Insurance support for communities around the country hit by extreme weather events has hit a new annual record of $248m, with insurance customers making more than 13,600 weather related claims for the twelve months to December 2020.
The revised figure includes the preliminary cost of the severe weather and floods across the Greater Wellington region 29 November – 1 December, and the freak hailstorm that hit the Nelson-Marlborough region on Boxing Day 26 December.
“Sudden and unexpected extreme weather can leave widespread losses for individuals and their communities in its wake. The preliminary support from insurers for the Boxing Day hailstorm is $41m but the true costs are much higher.” says Tim Grafton CE ICNZ.
“It is sobering to think of the numerous orchards in the region that may not have had insurance in place – with the true cost of the event realistically much larger than reflected by our figures.”
In October we were reminded of the cost of rural fire, with the final figure of the October Ōhau fire seeing claims exceed $35million, with 180 house and contents claims, 15 business and commercial claims, and 31 motor claims.
The major loss events include Napier flooding in November, ($73m provisional), Upper North Island flooding in July ($44m), Nelson-Marlborough hailstorm ($41m provisional), Lake Ōhau fire in October ($35m), Southland flooding in February ($30m) and the June Upper North Island storm and tornado ($17m).
Mr Grafton says that due to the impacts of climate change we can expect extreme weather events to become even more frequent, with more droughts and more flood events.
“Sadly, the impacts of climate change are very real for all New Zealanders. Insurance plays a vital role to support our communities manage these risks and it has never been more important to insure adequately for unexpected events.
“Conversely, we must adapt to our changing climate and take steps to reduce risks where possible, building more resilient communities.
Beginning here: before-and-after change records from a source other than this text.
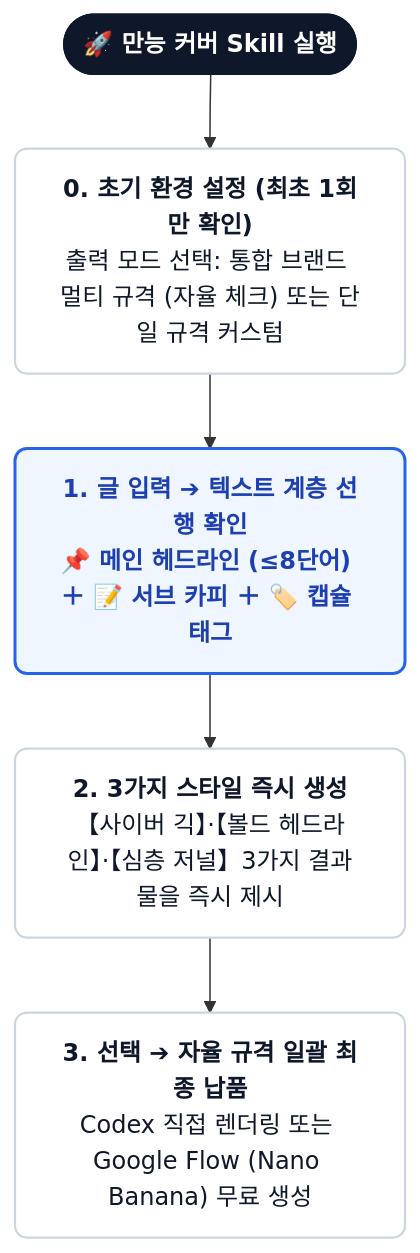
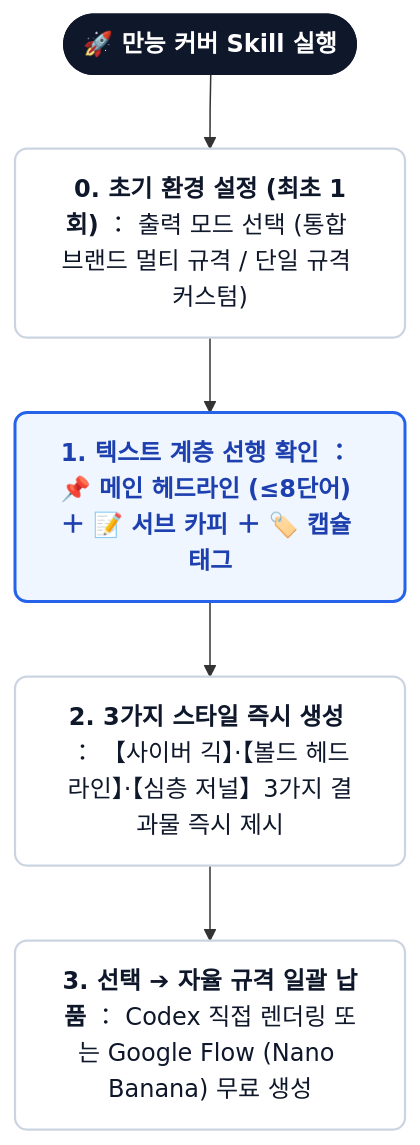
Before and after one commit to kaomei/cover-studio: the first of 2 diagrams in README.ko.md, drawn with Mermaid. The commit also changed 7 other files, not shown here.

Commit message:
style(docs): format workflow diagram into ultra-clean, wide single-line horizontal cards without awkward character wrapping

````diff
--- a/README.ko.md
+++ b/README.ko.md
@@ -58,13 +58,13 @@
 ```mermaid
 flowchart TD
     classDef default fill:#ffffff,stroke:#e2e8f0,stroke-width:1.5px,color:#1e293b,rx:8px,ry:8px;
     classDef startNode fill:#0f172a,stroke:#0f172a,stroke-width:2px,color:#ffffff,font-weight:bold,rx:20px,ry:20px;
     classDef stepNode fill:#ffffff,stroke:#cbd5e1,stroke-width:1.5px,color:#0f172a,rx:8px,ry:8px;
     classDef highlightNode fill:#eff6ff,stroke:#2563eb,stroke-width:2px,color:#1e40af,font-weight:bold,rx:8px,ry:8px;
 
     A0(["🚀 만능 커버 Skill 실행"]):::startNode
-    --> A1["<b>0. 초기 환경 설정 (최초 1회만 확인)</b><br/>출력 모드 선택: 통합 브랜드 멀티 규격 (자율 체크) 또는 단일 규격 커스텀"]:::stepNode
-    --> A2["<b>1. 글 입력 ➔ 텍스트 계층 선행 확인</b><br/>📌 메인 헤드라인 (≤8단어) ＋ 📝 서브 카피 ＋ 🏷️ 캡슐 태그"]:::highlightNode
-    --> A3["<b>2. 3가지 스타일 즉시 생성</b><br/>【사이버 긱】·【볼드 헤드라인】·【심층 저널】3가지 결과물을 즉시 제시"]:::stepNode
-    --> A4["<b>3. 선택 ➔ 자율 규격 일괄 최종 납품</b><br/>Codex 직접 렌더링 또는 Google Flow (Nano Banana) 무료 생성"]:::stepNode
+    --> A1["<b>0. 초기 환경 설정 (최초 1회)</b> ： 출력 모드 선택 (통합 브랜드 멀티 규격 / 단일 규격 커스텀)"]:::stepNode
+    --> A2["<b>1. 텍스트 계층 선행 확인</b> ： 📌 메인 헤드라인 (≤8단어) ＋ 📝 서브 카피 ＋ 🏷️ 캡슐 태그"]:::highlightNode
+    --> A3["<b>2. 3가지 스타일 즉시 생성</b> ： 【사이버 긱】·【볼드 헤드라인】·【심층 저널】3가지 결과물 즉시 제시"]:::stepNode
+    --> A4["<b>3. 선택 ➔ 자율 규격 일괄 납품</b> ： Codex 직접 렌더링 또는 Google Flow (Nano Banana) 무료 생성"]:::stepNode
 ```
````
This could mean improving infrastructure such as stormwater systems, not consenting new properties in higher risk areas, as well as building more resilient residential and commercial buildings.
“The sooner we adapt the less adaptation will cost us and the less we will be impacted by the increasing frequency and severity of extreme weather.”